═════ PROVIDED DATA ═════
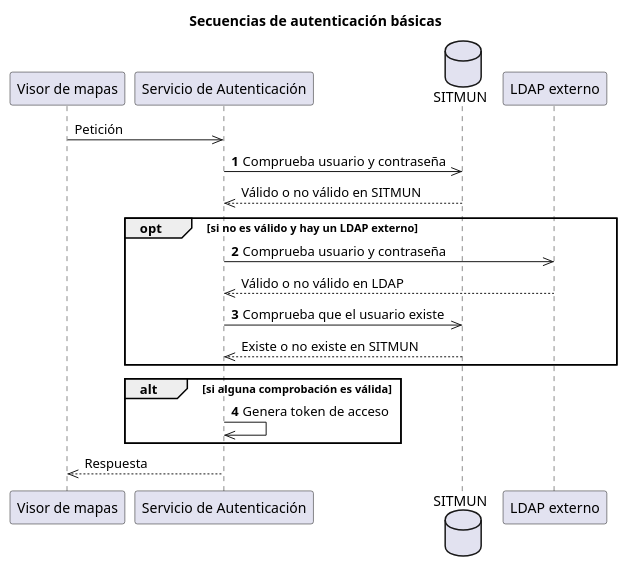
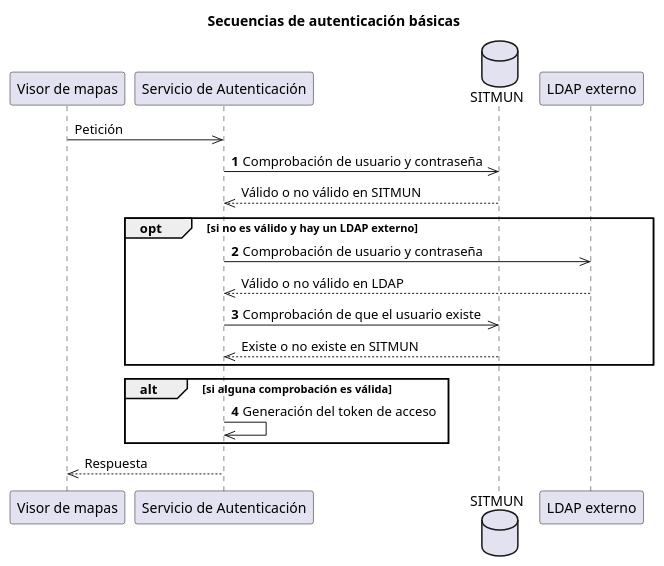
Before and after one commit to sitmun/sitmun.github.io: the first of 2 diagrams in docs/que-es-sitmun/plataforma/arquitectura/diseno.md, drawn with PlantUML. The commit also changed other lines of this file and 43 other files, not shown here.

````diff
--- a/docs/que-es-sitmun/plataforma/arquitectura/diseno.md
+++ b/docs/que-es-sitmun/plataforma/arquitectura/diseno.md
@@ -27,36 +27,36 @@
 ```plantuml alt="Diagrama de secuencia: el visor envía usuario y contraseña al Servicio de Autenticación, que los comprueba en la base de datos de SITMUN y, si falla y hay un LDAP configurado, en el LDAP externo, comprobando que el usuario existe en SITMUN; si alguna comprobación es correcta devuelve un token de acceso."
 @startuml
 title
     Secuencias de autenticación básicas
 end title
 participant "Visor de mapas" as Client
 participant "Servicio de Autenticación" as Auth
 database "SITMUN" as DB
 participant "LDAP externo" as LDAP
 
 Client->>Auth: Petición
 
 autonumber
-Auth->>DB: Comprueba usuario y contraseña
+Auth->>DB: Comprobación de usuario y contraseña
 autonumber stop
 DB-->>Auth: Válido o no válido en SITMUN
 
 opt si no es válido y hay un LDAP externo
     autonumber resume
-    Auth->>LDAP: Comprueba usuario y contraseña
+    Auth->>LDAP: Comprobación de usuario y contraseña
     autonumber stop
     LDAP-->>Auth: Válido o no válido en LDAP
     autonumber resume
-    Auth->>DB: Comprueba que el usuario existe
+    Auth->>DB: Comprobación de que el usuario existe
     autonumber stop
     DB-->>Auth: Existe o no existe en SITMUN
 end
 
 alt si alguna comprobación es válida
     autonumber resume
-    Auth->>Auth: Genera token de acceso
+    Auth->>Auth: Generación del token de acceso
     autonumber stop
 end
 Auth-->>Client: Respuesta
 @enduml
 ```
````
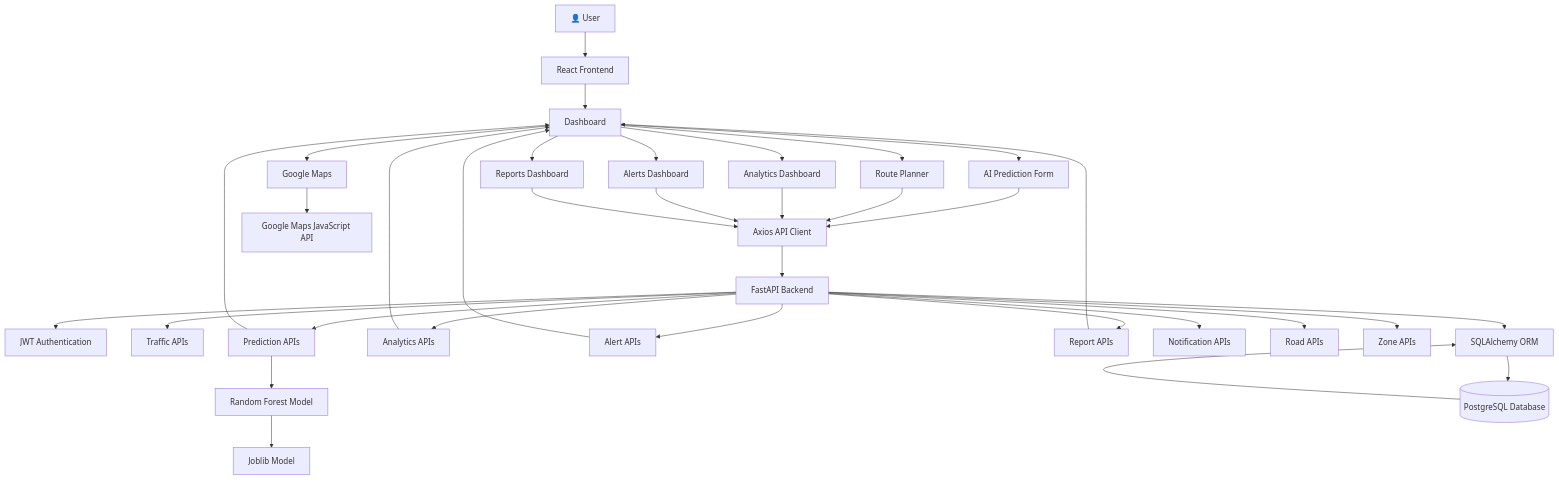
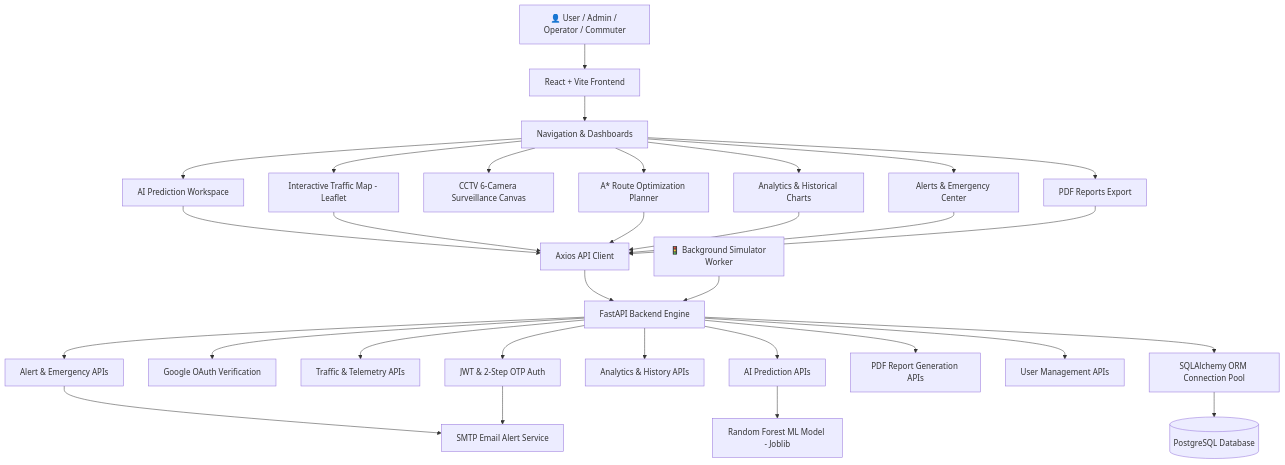
Before and after one commit to springboardmentor620-ai/trafficvision-ai-smart-traffic-prediction: the diagram in README.md, drawn with Mermaid. The commit also changed other lines of this file and 115 other files, not shown here.

Commit message:
completed Milestone 4 testing, docker containerization, cctv surveillance, 2-step otp authentication, system optimization, and final documentation

````diff
--- a/README.md
+++ b/README.md
@@ -365,49 +317,45 @@
 ```mermaid
 flowchart TD
 
-    A[👤 User]
+    A[👤 User / Admin / Operator / Commuter]
 
-    A --> B[React Frontend]
+    A --> B[React + Vite Frontend]
 
-    B --> C[Dashboard]
+    B --> C[Navigation & Dashboards]
 
-    C --> D[AI Prediction Form]
-    C --> E[Google Maps]
-    C --> F[Route Planner]
-    C --> G[Analytics Dashboard]
-    C --> H[Alerts Dashboard]
-    C --> I[Reports Dashboard]
+    C --> D[AI Prediction Workspace]
+    C --> E[Interactive Traffic Map - Leaflet]
+    C --> F[CCTV 6-Camera Surveillance Canvas]
+    C --> G[A* Route Optimization Planner]
+    C --> H[Analytics & Historical Charts]
+    C --> I[Alerts & Emergency Center]
+    C --> J[PDF Reports Export]
 
-    D --> J[Axios API Client]
-    F --> J
-    G --> J
-    H --> J
-    I --> J
+    D --> K[Axios API Client]
+    E --> K
+    G --> K
+    H --> K
+    I --> K
+    J --> K
 
-    J --> K[FastAPI Backend]
+    K --> L[FastAPI Backend Engine]
 
-    K --> L[JWT Authentication]
-    K --> M[Traffic APIs]
-    K --> N[Prediction APIs]
-    K --> O[Analytics APIs]
-    K --> P[Alert APIs]
-    K --> Q[Report APIs]
-    K --> R[Notification APIs]
-    K --> S[Road APIs]
-    K --> T[Zone APIs]
+    L --> M[JWT & 2-Step OTP Auth]
+    L --> N[Google OAuth Verification]
+    L --> O[Traffic & Telemetry APIs]
+    L --> P[AI Prediction APIs]
+    L --> Q[Analytics & History APIs]
+    L --> R[Alert & Emergency APIs]
+    L --> S[PDF Report Generation APIs]
+    L --> T[User Management APIs]
 
-    N --> U[Random Forest Model]
-    U --> V[Joblib Model]
+    P --> U[Random Forest ML Model - Joblib]
 
-    K --> W[SQLAlchemy ORM]
-    W --> X[(PostgreSQL Database)]
+    L --> V[SQLAlchemy ORM Connection Pool]
+    V --> W[(PostgreSQL Database)]
 
-    X --> W
+    R --> X[SMTP Email Alert Service]
+    M --> X
 
-    E --> Y[Google Maps JavaScript API]
-
-    N --> C
-    O --> C
-    P --> C
-    Q --> C
+    Y[🚦 Background Simulator Worker] --> L
 ```
````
═════
# WORK TO COMPLETE:
Count the lines in the listing above that include the word "Client". Reply with the number only.

# OUTPUT OF THE TASK:
5